Move over Toyota Prius drivers. You may soon have to make room for a much bigger hybrid vehicle on Lawrence’s roadways.
City commissioners on Tuesday are being asked to add three hybrid electric-diesel buses to the city’s transit fleet. The hybrid buses would be a first for Lawrence’s transit operations.
“We’re excited about it,” said Robert Nugent, the city’s public transit administrator. “There is a real environmental conscience here in Lawrence. I think it is a good representation of the community.”
The buses are expected to cost about $600,000 per vehicle. The city will use $1.8 million in federal stimulus funding to buy the buses, and won’t be required to use any local dollars for the purchase.
The city has more than $1 million in additional federal funding it can use to purchase buses, but transit leaders are not recommending that money be spent on hybrids. Instead, Nugent wants to test whether the new technology gives the city the best bang for its buck.
A hybrid bus costs about $250,000 more than a traditional diesel bus. Nugent said the availability of federal stimulus dollars made now a good time to test the viability of hybrid use in Lawrence.
One thing is for sure, the buses will sound different. The hybrid technology is similar to that on hybrid passenger cars. During low speeds on flat ground, the buses normally will operate only off of battery power. That will mean riders and passerbys won’t hear the rumble of a diesel engine, but rather a hum more similar to a supercharged golf cart.
The diesel engine — which will be a lower emission model than older diesels — will kick in on hills, higher speeds, or when the batteries are running low. The batteries, which are kept in a compartment on the bus’ roof, are charged from the diesel engine and also from energy built up by braking.
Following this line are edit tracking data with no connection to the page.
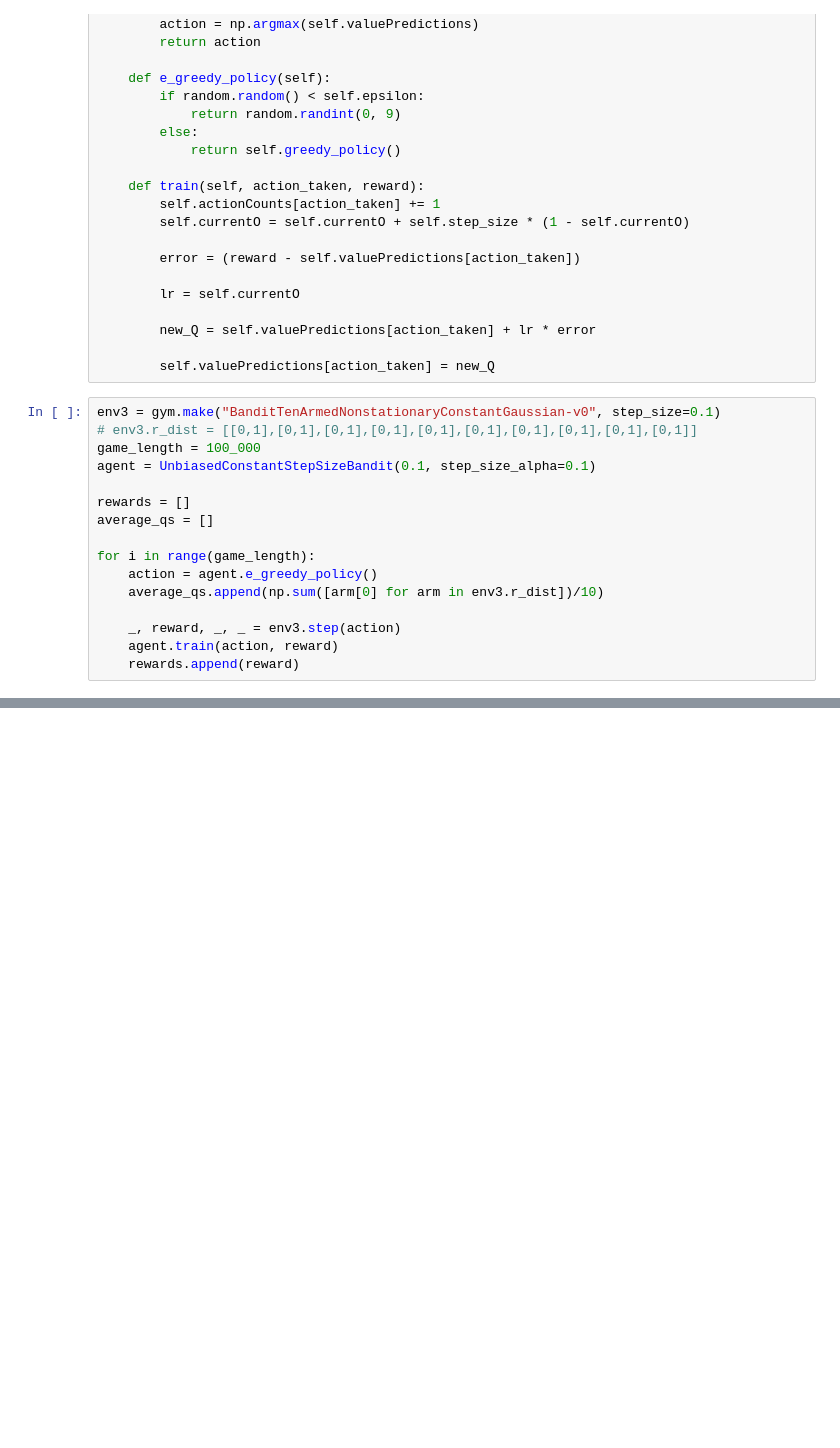
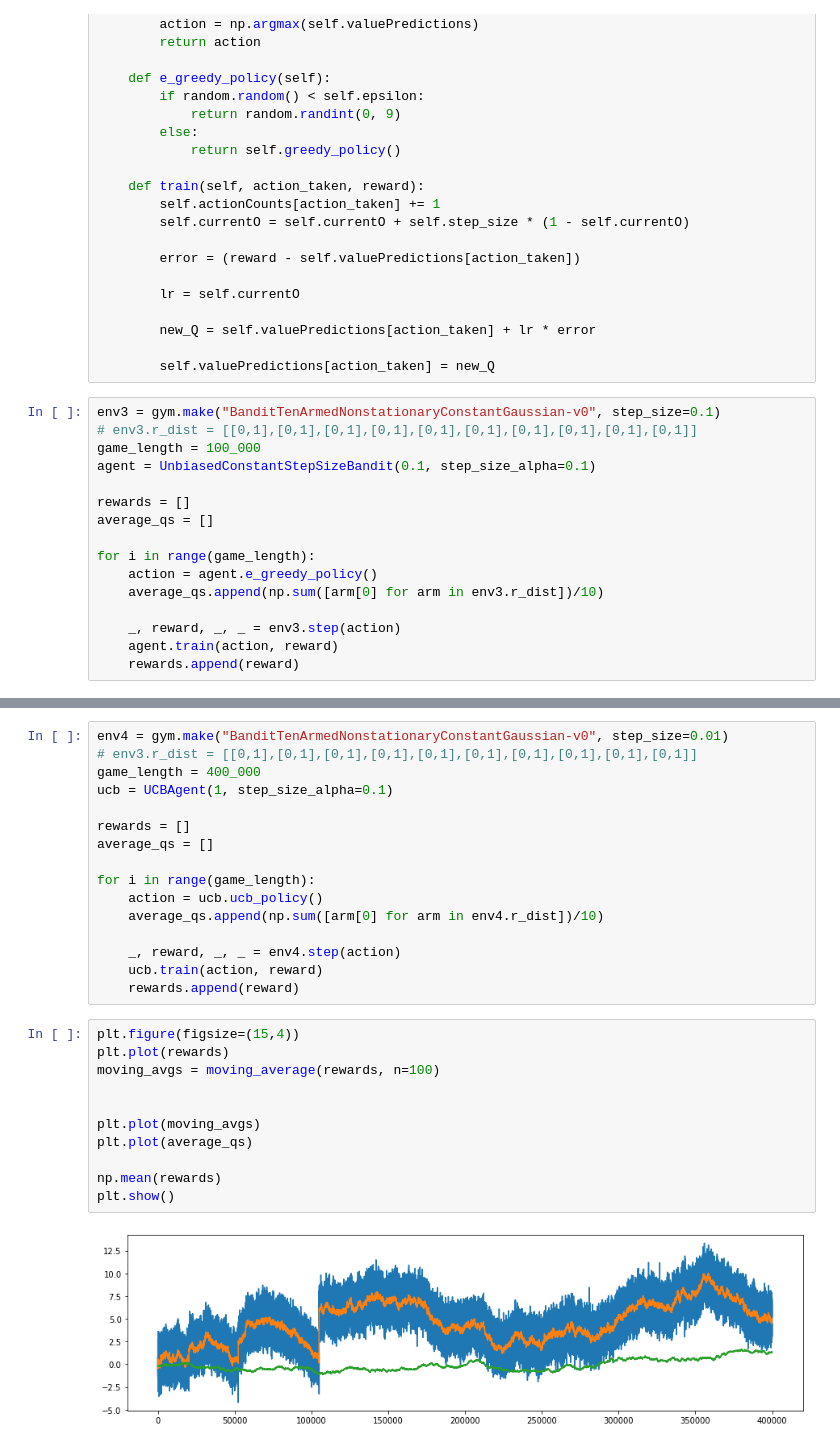
Before and after one commit to MouseAndKeyboard/Reinforcement-Learning-Intro, a Jupyter notebook: chapter-2-bandits.ipynb, the cells around one changed output, grey strips where cells are left out. Cells and saved outputs as stored; diff of their text form; blank space fills up the shorter version.

Commit message:
ucb methods for action selection

```diff
--- a/chapter-2-bandits.ipynb
+++ b/chapter-2-bandits.ipynb
@@ -285,0 +358,29 @@ plt.show()
+# %%
+env4 = gym.make("BanditTenArmedNonstationaryConstantGaussian-v0", step_size=0.01)
+# env3.r_dist = [[0,1],[0,1],[0,1],[0,1],[0,1],[0,1],[0,1],[0,1],[0,1],[0,1]]
+game_length = 400_000
+ucb = UCBAgent(1, step_size_alpha=0.1)
+
+rewards = []
+average_qs = []
+
+for i in range(game_length):
+    action = ucb.ucb_policy()
+    average_qs.append(np.sum([arm[0] for arm in env4.r_dist])/10)
+
+    _, reward, _, _ = env4.step(action)
+    ucb.train(action, reward)
+    rewards.append(reward)
+# %%
+plt.figure(figsize=(15,4))
+plt.plot(rewards)
+moving_avgs = moving_average(rewards, n=100)
+
+
+plt.plot(moving_avgs)
+plt.plot(average_qs)
+
+np.mean(rewards)
+plt.show()
+# %% [output]
+[figure, added]
```
Also changed, not shown: parts of 7 cells of this notebook.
“I’m pretty confident that we’ll have lower operating costs in the long run with these buses,” said City Commissioner Mike Dever, who has been urging the city to study alternatives to traditional diesel buses.
Transit leaders aren’t sure yet how much more fuel efficient the buses will be. Other cities have reported that the hybrid buses have fuel mileage in the 7 to 9 miles per gallon range. Typical diesel buses usually operate at about 5 miles per gallon or less.
The city also wants to measure how much less CO2 the buses emit into the air, which is expected to be significant.
One other noticeable difference will be the buses’ size. They’ll be 10 feet longer than typical Lawrence city buses. Transit officials are recommending the city purchase 40-foot buses in order to serve a new jointly-operated route the city has with Kansas University.
The city and KU operate a new Route 11 that runs by several large apartment complexes in the city.
“Some of those apartment complexes may have 40 to 60 people standing outside of them in the mornings,” Nugent said. “We can fill up our current buses pretty quickly at times.”
But Nugent said the department is not planning on converting its entire 12-bus fleet over to the 40-foot models.
“We know we have areas that just don’t justify that,” Nugent said.
The city studied other possibilities besides the hybrid diesel-electric models, including total electric buses that are plugged into a recharging station, and buses that run on compressed natural gas.
Both technologies would have required the city to install new infrastructure, such as a compressed natural gas fueling station or a plug-in-battery recharging station.
“I think these hybrids are probably the safest and best alternative,” Dever said. “I don’t want to make huge investments in infrastructure for something that doesn’t pan out.”
If city commissioners approve the purchase of the buses — which would be made by the Gillig Corp. — the city would receive the buses in about 18 months.